Placebo Serotonin Testing Procedure Behavioral Effect Visual Memory 
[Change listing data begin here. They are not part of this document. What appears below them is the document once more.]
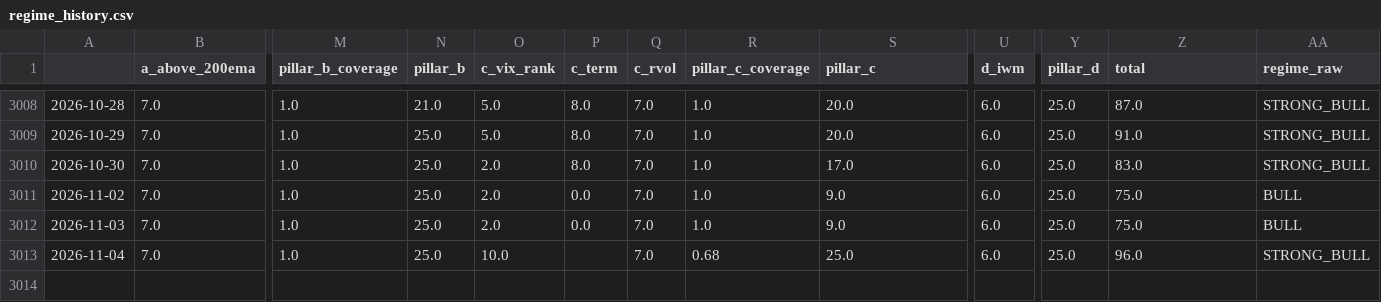
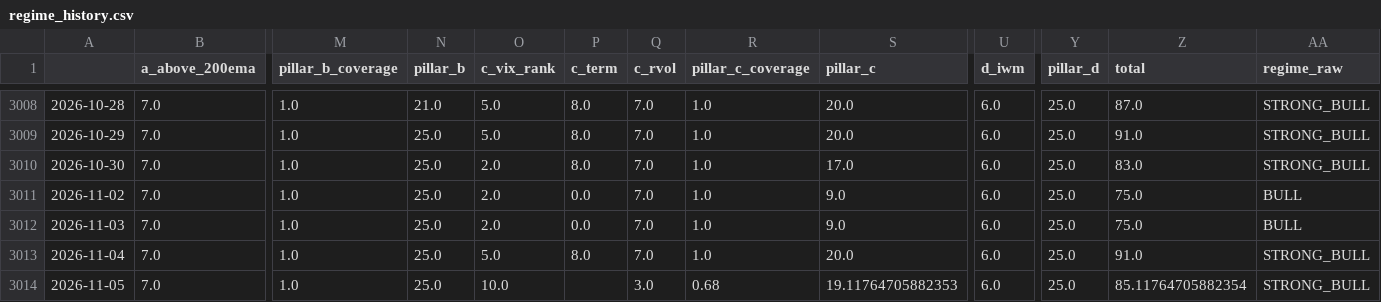
Before and after one commit to ShinJun01/us-market-system, a CSV file: results/regime_history.csv, drawn as a sheet; only a part is shown, gaps mark what is left out; rows hold the shown columns only; the diff names each change by its address in the sheet, - before the commit and + after, or states it on an @@ line.

```diff
--- a/results/regime_history.csv
+++ b/results/regime_history.csv
-O3013 (c_vix_rank): 10.0
+O3013 (c_vix_rank): 5.0
-P3013 (c_term): (empty)
+P3013 (c_term): 8.0
-R3013 (pillar_c_coverage): 0.68
+R3013 (pillar_c_coverage): 1.0
-S3013 (pillar_c): 25.0
+S3013 (pillar_c): 20.0
-Z3013 (total): 96.0
+Z3013 (total): 91.0
+row 3014: 2026-11-05 | 7.0 | 1.0 | 25.0 | 10.0 |  | 3.0 | 0.68 | 19.11764705882353 | 6.0 | 25.0 | 85.11764705882354 | STRONG_BULL
```
Also changed, not shown: results/breadth.csv, 7 other files.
These keywords were added by machine and not by the authors. This process is experimental and the keywords may be updated as the learning algorithm improves.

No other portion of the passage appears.